"The strength of the League of Innovative Schools is the aggregate experiences of its members," said Karen Cator, president and CEO of Digital Promise. "By sharing their leadership, challenges and breakthroughs, these eight exemplar districts will help educators across the country tackle the difficult work of improving the opportunity to learn for the nation's students."
The League's newest members include Charlotte-Mecklenburg Schools (N.C.), Elizabeth Forward School District (Penn.), Enlarged City School District of Middletown (N.Y.), Kent School District (Wash.), Riverside Unified School District (Calif.), San Jose Unified School District (Calif.), Springfield Public Schools (N.J.) and West Warwick Public Schools (R.I.).

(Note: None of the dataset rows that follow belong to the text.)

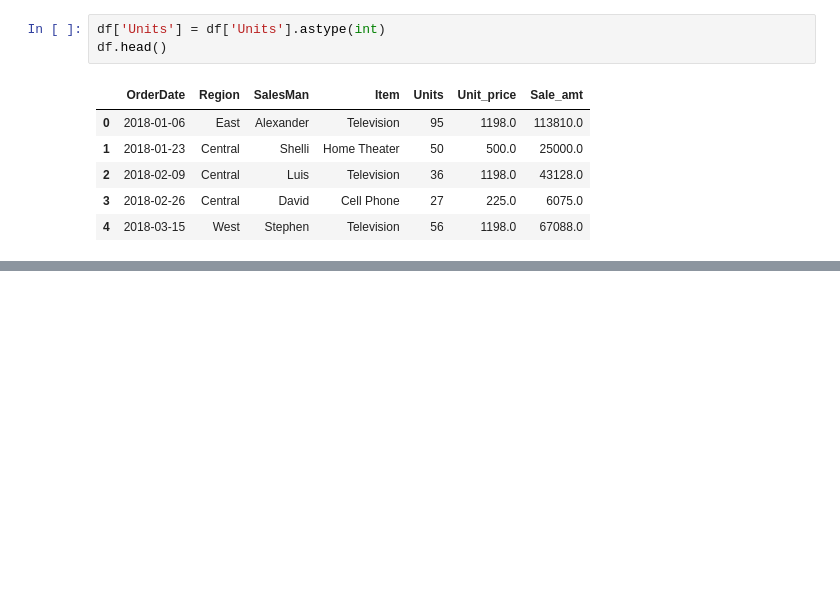
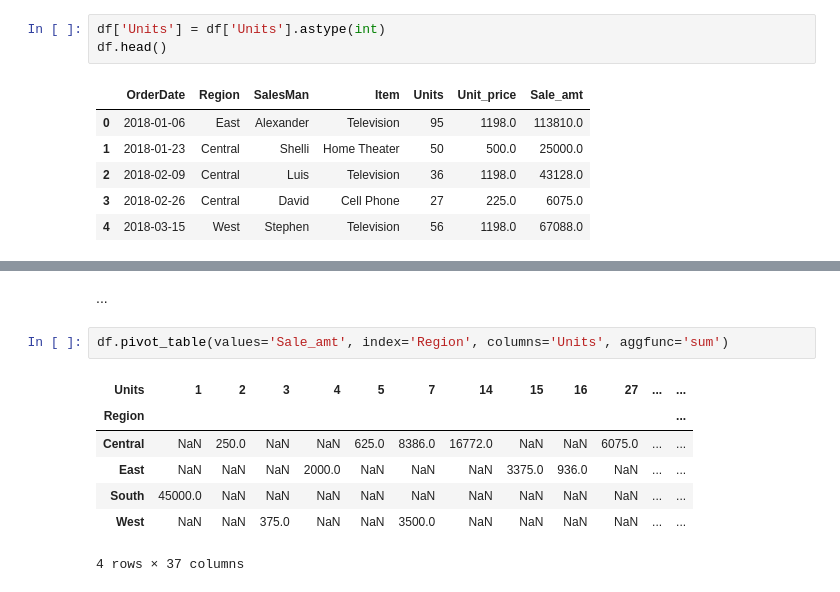
Before and after one commit to KaziRifatMorshed/LearningDataScience, a Jupyter notebook: DataExplorationWithPandas/ExploreSalesData.ipynb, the cells around one changed output, grey strips where cells are left out. Saved outputs shown, nothing was run; the diff lists cells and outputs as text; blank space fills up the shorter version.

```diff
--- a/DataExplorationWithPandas/ExploreSalesData.ipynb
+++ b/DataExplorationWithPandas/ExploreSalesData.ipynb
@@ -227,0 +294,12 @@ df.head()
+# %% [markdown]
+...
+# %%
+df.pivot_table(values='Sale_amt', index='Region', columns='Units', aggfunc='sum')
+# %% [output]
+| Units | 1 | 2 | 3 | 4 | 5 | 7 | 14 | 15 | 16 | 27 | ... | ... |
+| Region |  |  |  |  |  |  |  |  |  |  |  | ... |
+| Central | NaN | 250.0 | NaN | NaN | 625.0 | 8386.0 | 16772.0 | NaN | NaN | 6075.0 | ... | ... |
+| East | NaN | NaN | NaN | 2000.0 | NaN | NaN | NaN | 3375.0 | 936.0 | NaN | ... | ... |
+| South | 45000.0 | NaN | NaN | NaN | NaN | NaN | NaN | NaN | NaN | NaN | ... | ... |
+| West | NaN | NaN | 375.0 | NaN | NaN | 3500.0 | NaN | NaN | NaN | NaN | ... | ... |
+4 rows × 37 columns
```
Also changed, not shown: parts of 10 cells of this notebook.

New member districts were selected from a national pool of applicants. After being nominated by a current League member, each candidate was judged on educational vision, potential for impact and commitment to driving change in education.
In its previous work, the League helped member Houston Independent School District fix technology deficits at Sharpstown High School in Houston, Texas. Instead of online data collection, Sharpstown had a "data room" that was covered from floor to ceiling in grids and numerals indicating student performance data, such as proficiency levels, state test scores and GPAs. Teachers checked the data room daily and met with students -- anonymized with identification numbers -- to discuss their progress.
The League recognized that the school was in dire need of converting the data room into advanced software to track student data. As a result of the League's visit, Houston is working to turn around its worst-performing schools by implementing best practices from charter schools. The visit also inspired members to improve the procurement of technology for underperforming schools.
To address problems such as these, league members participate in meetings, school visits and webinars to share knowledge and ideas. They work in groups to develop common standards and determine technical specifications for new education technologies. They also participate in entrepreneurial accelerators and prize competitions, which grant districts the opportunity to leverage partnerships with research institutions, entrepreneurs and universities.
"The Internet, powerful mobile devices and free educational content have come together to create a huge new opportunity to learn," said Cator in a blog post. "This is education's Internet moment," she continued. "Are we ready?"